Few designers have understood the female shape like Yves Saint Laurent. The Algerian-born French prodigy started sketching clothes as a teenager and went on to become one of the most prolific couturiers of the 20th century. His creative journey was fastidiously documented by his longtime partner in business and life Pierre Bergé, who, along with Saint Laurent, founded the Fondation Pierre Bergé-Yves Saint Laurent to share some 40 years worth of haute couture pieces, accessories, mood boards, photos and drawings that define the designer’s creative legacy. The organization was founded in 2004, four years before Saint Laurent’s death to conserve his work and promote his invaluable impact on the world of fashion.
French historian Florence Müller and the Seattle Art Museum’s Chiyo Ishikawa curated a magnificent selection of the foundation’s collection to create “Yves Saint Laurent: The Perfection of Style.” The exhibition is currently on its second stop, and only East coast venue – the Virginia Museum of Fine Arts in Richmond.
”I am no longer concerned with sensation and innovation, but with the perfection of my style.” (Yves Saint Laurent, 1982) Opening the exhibit, these sage words from the artist offer insight about his refusal to conform to fleeting trends or persisting gender norms. Sketches from Saint Laurent’s teenage years show his innate understanding of the female figure and his strong interest in fashion, which led him to enter and win first prize in the International Wool Secretariat design competition.
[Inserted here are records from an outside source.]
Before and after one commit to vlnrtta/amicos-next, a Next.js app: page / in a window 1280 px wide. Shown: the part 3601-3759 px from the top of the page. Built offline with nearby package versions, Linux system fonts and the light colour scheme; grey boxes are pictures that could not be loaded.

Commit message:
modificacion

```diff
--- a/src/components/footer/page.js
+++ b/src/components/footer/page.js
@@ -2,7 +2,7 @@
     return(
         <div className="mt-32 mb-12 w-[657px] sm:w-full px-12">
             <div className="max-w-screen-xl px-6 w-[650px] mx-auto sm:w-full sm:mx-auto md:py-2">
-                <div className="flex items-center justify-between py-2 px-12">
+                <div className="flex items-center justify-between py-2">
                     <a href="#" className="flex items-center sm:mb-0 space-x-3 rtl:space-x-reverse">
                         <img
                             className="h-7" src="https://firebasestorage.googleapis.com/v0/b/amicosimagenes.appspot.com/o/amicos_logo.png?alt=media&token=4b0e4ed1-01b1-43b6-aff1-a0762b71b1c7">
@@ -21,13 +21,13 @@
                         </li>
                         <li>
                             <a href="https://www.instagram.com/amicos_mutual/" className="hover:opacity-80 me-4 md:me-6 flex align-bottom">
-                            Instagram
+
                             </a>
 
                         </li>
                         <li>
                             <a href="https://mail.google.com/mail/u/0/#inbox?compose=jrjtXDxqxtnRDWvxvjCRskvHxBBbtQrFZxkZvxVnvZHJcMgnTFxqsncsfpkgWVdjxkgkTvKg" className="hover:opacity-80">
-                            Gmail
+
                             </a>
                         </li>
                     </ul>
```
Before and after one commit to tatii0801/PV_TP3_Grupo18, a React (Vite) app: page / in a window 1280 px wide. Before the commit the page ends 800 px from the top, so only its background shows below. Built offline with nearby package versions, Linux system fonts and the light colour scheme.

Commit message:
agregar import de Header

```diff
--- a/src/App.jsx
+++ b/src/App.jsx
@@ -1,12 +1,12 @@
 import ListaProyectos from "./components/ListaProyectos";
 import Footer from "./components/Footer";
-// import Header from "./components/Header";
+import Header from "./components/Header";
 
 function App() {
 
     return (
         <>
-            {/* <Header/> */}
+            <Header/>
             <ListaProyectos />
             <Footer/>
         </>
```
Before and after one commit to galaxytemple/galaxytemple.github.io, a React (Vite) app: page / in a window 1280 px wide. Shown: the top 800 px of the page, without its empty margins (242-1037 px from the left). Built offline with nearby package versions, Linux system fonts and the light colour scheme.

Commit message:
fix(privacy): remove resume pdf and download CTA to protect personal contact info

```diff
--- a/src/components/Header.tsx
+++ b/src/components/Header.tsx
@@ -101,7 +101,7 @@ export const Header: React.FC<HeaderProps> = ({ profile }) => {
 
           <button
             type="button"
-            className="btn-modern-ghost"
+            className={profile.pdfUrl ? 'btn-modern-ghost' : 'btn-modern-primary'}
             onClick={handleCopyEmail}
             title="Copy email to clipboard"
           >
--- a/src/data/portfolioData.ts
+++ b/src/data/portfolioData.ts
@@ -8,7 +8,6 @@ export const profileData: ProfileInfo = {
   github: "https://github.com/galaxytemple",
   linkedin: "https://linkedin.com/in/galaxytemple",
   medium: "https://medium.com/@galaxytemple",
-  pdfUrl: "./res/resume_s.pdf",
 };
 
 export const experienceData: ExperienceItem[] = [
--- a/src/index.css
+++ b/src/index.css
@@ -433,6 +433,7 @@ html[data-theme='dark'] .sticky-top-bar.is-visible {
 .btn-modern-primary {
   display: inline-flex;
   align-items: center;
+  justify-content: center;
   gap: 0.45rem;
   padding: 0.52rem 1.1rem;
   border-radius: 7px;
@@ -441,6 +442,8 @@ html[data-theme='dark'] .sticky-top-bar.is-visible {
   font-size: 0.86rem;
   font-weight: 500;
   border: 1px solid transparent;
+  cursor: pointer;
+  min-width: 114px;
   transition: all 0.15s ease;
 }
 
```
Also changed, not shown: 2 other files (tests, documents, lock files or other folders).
His winning rendition of a cocktail dress caught the attention of designer Christian Dior, who ended up hiring Saint Laurent as his assistant, or in Dior’s words “my right arm.” When Dior died suddenly in 1957, Saint Laurent was promoted to head designer despite being only 21. At the helm of Dior’s mega fashion house, Saint Laurent was catapulted into the spotlight with the creation of his “Trapeze” collection, which many critics described as revolutionary. (A dress from the collection is pictured below).